First all the caveats. I’m not well read in this, I don’t know how I may be misunderstanding issues or behaving offensively, doing all the white- and man-splaining. Please believe I mean well; I’d love to know who/where has done this thinking already. I asked one colleague for advice – they added loads more to this – but any residual wrongness is mine alone (& not my employer’s either).
The MA16 conference left me reeling with heightened personal awareness of the systemic privilege I had in my attaining my job. Moana Jackson and David Garneau’s keynotes, then the tone and volume of so many speakers, questioners from the floor and on twitter, have all given perspectives with huge generousity. They’re gifts I don’t yet fully (may never) understand the value of.
So prompted, I’m working through an idea. I personally believe that workplace culture and process work together to fix problems. So I’d like to suggest creation of a directorial role. Director of inclusive practice; on the executive management team, with power in a range of specific areas and a wider power as part of the ‘top table’ influencing all decisions. What I am suggesting, I suppose, is how to flex an existing set of systems in the service of inclusivity – so that there is a structural powers as well as specific roles within the organisation. True authority inside the system, not on the edge. When inclusivity is ‘just normal business’ we’ll make real progress. And this means existing models need to change.
What would this new role do? First within HR activities: inclusivity in all position descriptions and selection criteria. Personal involvement in recruitment assessment for managerial appointments – is this candidate actively inclusive? Aware of their privilege and using it for good? And are we valuing lived experience and broad perspectives proportionally to formal qualifications and work history? Once people are in the job, setting specific outcomes for managers’ performance plans and training needs; so that progression pay etc is dependent on actively doing good stuff. Which means that other tasks might be actively de-prioritised.
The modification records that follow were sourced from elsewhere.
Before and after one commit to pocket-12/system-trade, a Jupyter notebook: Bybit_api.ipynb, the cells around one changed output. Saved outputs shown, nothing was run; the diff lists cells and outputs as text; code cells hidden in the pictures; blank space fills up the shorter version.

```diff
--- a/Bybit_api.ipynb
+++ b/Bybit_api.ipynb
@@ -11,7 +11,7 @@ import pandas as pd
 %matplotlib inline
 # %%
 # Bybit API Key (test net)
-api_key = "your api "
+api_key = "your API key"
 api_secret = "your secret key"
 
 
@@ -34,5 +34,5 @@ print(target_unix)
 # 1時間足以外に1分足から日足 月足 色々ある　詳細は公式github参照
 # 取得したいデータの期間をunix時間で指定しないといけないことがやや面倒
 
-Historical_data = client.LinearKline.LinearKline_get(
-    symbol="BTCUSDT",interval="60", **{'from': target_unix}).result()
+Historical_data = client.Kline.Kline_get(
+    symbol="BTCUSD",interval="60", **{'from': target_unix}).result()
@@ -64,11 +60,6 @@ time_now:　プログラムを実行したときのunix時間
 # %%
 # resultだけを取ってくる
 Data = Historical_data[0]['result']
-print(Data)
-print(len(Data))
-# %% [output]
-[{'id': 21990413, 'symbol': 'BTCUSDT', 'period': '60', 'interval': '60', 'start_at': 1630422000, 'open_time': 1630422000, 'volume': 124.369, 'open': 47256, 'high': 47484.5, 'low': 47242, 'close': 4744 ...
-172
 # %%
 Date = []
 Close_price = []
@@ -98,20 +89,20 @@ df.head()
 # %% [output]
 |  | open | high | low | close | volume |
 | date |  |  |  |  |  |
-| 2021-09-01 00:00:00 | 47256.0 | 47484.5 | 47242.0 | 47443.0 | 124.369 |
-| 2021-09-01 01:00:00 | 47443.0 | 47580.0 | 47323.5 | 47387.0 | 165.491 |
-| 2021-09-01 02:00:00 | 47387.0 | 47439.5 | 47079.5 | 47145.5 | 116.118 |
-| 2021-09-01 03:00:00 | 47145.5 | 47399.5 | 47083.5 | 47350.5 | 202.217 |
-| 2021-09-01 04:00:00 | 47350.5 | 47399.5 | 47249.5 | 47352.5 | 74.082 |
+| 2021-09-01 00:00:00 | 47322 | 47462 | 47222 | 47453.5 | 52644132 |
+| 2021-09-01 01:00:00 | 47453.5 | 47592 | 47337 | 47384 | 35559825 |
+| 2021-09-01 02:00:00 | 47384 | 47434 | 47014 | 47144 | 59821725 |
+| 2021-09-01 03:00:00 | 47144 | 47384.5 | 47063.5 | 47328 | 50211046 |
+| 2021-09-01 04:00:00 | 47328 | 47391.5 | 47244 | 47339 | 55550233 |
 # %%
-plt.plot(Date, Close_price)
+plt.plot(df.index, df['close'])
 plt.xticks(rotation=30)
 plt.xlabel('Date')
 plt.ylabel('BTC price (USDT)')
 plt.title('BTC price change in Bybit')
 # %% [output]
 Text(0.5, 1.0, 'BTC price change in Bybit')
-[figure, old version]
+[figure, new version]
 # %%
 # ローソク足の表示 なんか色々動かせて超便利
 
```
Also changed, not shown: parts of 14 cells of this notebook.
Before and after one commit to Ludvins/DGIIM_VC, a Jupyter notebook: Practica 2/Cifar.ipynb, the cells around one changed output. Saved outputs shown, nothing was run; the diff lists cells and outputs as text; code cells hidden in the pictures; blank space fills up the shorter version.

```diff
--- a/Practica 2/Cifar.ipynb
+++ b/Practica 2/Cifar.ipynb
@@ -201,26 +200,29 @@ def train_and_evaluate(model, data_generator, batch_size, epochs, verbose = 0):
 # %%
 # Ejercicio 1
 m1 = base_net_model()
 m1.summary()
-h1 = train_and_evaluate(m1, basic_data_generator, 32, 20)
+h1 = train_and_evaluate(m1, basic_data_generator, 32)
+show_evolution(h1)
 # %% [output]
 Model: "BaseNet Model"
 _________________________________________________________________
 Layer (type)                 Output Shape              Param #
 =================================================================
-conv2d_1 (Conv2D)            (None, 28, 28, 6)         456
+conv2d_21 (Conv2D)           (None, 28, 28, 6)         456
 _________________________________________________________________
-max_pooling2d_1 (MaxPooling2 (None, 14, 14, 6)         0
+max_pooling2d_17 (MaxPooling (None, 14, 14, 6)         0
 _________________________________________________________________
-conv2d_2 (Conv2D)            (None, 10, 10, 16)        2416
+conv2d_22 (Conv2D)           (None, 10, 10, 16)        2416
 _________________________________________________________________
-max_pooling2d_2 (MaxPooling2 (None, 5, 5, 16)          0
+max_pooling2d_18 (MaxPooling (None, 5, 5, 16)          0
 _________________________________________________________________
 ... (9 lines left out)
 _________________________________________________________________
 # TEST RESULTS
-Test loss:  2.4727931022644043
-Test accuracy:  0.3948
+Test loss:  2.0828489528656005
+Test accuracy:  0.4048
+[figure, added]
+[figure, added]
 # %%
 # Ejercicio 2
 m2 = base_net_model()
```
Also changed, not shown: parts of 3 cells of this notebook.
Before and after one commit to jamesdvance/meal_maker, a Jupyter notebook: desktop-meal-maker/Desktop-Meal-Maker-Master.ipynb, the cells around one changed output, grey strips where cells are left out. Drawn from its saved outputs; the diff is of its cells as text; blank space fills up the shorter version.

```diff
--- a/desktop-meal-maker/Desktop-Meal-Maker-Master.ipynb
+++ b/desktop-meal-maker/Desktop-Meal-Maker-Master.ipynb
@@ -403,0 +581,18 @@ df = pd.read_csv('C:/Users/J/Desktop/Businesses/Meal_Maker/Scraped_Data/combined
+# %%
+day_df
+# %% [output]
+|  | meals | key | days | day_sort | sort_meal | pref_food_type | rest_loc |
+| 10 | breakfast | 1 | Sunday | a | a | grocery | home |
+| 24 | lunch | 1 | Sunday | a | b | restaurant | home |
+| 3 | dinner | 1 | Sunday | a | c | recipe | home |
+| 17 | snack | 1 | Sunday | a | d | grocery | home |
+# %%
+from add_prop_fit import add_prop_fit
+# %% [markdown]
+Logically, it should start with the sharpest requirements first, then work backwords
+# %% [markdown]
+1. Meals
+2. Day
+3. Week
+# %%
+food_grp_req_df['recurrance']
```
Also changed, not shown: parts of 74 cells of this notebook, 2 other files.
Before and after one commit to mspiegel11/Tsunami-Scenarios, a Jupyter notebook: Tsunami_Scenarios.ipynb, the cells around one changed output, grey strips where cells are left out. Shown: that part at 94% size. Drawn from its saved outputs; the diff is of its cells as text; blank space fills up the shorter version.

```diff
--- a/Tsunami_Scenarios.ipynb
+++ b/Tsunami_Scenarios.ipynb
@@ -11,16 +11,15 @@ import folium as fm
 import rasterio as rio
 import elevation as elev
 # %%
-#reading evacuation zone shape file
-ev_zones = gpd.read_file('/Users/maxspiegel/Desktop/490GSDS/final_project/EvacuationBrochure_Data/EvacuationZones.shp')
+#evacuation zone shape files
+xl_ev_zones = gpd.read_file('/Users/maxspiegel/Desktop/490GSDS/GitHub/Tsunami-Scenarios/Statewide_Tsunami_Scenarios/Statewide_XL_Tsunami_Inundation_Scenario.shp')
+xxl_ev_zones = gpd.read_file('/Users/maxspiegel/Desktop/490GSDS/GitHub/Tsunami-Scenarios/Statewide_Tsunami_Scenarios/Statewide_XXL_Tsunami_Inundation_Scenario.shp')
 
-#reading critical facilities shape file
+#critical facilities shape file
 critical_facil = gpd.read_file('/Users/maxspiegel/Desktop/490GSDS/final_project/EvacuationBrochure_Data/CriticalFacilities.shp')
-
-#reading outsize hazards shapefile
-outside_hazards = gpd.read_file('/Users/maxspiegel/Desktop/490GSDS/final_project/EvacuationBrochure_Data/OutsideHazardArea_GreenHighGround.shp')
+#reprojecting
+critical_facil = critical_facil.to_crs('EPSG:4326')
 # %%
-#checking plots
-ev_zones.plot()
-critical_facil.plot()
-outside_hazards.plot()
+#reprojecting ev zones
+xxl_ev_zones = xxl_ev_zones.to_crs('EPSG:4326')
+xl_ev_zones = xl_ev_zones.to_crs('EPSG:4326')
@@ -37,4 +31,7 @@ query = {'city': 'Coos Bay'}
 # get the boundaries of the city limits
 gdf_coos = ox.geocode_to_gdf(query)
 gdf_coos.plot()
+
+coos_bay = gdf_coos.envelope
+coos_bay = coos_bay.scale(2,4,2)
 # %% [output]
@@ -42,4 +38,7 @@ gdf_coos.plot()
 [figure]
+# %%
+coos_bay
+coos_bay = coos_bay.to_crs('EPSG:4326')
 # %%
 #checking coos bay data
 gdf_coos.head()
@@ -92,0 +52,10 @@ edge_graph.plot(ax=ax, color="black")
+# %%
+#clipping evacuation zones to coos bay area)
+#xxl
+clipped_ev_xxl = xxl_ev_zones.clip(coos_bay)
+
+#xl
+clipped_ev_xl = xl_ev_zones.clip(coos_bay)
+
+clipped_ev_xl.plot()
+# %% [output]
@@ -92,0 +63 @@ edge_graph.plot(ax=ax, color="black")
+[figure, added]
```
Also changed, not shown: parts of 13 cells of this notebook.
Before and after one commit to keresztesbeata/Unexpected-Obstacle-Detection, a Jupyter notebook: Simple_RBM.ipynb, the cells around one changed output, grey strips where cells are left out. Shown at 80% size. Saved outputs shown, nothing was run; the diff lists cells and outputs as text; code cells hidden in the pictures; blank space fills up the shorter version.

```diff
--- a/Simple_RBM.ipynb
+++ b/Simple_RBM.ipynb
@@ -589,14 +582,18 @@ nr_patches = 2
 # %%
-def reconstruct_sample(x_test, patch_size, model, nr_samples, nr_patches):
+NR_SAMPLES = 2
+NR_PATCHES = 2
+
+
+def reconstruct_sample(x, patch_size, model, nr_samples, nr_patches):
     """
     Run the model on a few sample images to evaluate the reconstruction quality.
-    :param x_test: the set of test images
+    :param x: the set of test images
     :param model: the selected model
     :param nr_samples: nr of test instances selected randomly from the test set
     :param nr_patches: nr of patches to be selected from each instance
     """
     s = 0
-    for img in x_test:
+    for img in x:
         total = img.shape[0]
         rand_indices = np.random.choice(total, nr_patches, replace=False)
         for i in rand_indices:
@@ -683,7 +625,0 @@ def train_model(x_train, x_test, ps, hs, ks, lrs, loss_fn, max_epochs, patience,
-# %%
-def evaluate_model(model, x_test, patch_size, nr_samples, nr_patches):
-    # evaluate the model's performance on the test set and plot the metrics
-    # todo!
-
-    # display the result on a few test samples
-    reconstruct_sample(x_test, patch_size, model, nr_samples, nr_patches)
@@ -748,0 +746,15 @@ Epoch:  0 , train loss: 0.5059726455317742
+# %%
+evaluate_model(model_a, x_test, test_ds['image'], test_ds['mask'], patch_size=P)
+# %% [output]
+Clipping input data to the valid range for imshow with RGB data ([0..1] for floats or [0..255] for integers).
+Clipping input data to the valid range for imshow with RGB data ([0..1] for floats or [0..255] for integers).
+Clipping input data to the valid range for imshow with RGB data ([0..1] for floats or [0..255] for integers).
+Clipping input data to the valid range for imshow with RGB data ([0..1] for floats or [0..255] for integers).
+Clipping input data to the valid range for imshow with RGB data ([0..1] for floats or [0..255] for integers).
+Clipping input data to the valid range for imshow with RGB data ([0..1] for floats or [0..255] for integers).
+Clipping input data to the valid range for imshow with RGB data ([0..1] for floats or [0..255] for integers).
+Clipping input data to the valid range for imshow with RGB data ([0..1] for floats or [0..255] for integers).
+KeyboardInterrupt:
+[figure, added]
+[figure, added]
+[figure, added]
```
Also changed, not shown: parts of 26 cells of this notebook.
Perhaps it’s more important that I learn about indigenous perspectives on exhibition-making than that I develop a new maintenance management system, this year?
Secondly, planning. Make resources flow where they’re needed. Ensure proposals have fully described and funded mechanisms for addressing inclusivity. And I don’t just mean curatorial projects; all activities. For example, perhaps asking why the building maintenance has prioritised a carpet replacement over building a prayer room. Ensure that each project plan has a way to ensure engagement and approvals from multiple perspectives. Perhaps my idea for a new exhibition is less important than improving diverse representation in this existing exhibition?
Thirdly, reporting. Reporting to a Board (or the same board as the org, don’t know) on how we are travelling. Take accountability. Engage with the responsible minister/s for diversity – not just through the arts department that grants funding to the museum. Create formal structures for accountability on these issues rather than just celebrating when something goes well. Let there be consequences for managers who do not deliver on the goals that have been set. Just the same as, say, going over budget.
And then, as part of the executive, be part of the usual governance structures of signing off projects, renewing policies, ensuring technical compliances and so on. And so, diverse perspectives begin to shape the overall work culture – ‘how things are done here’ – beyond issues that are obviously labelled as ‘about’ inclusivity.
I may have just repeated ideas that are already out there, and my inputs aren’t diverse enough for me to know that. In which case I’m sorry, I don’t want to appropriate or speak over anyone. I want to be serving a wide community, not the narrow one in which I was born, raised and trained, and so I hope speaking up is in some way helpful.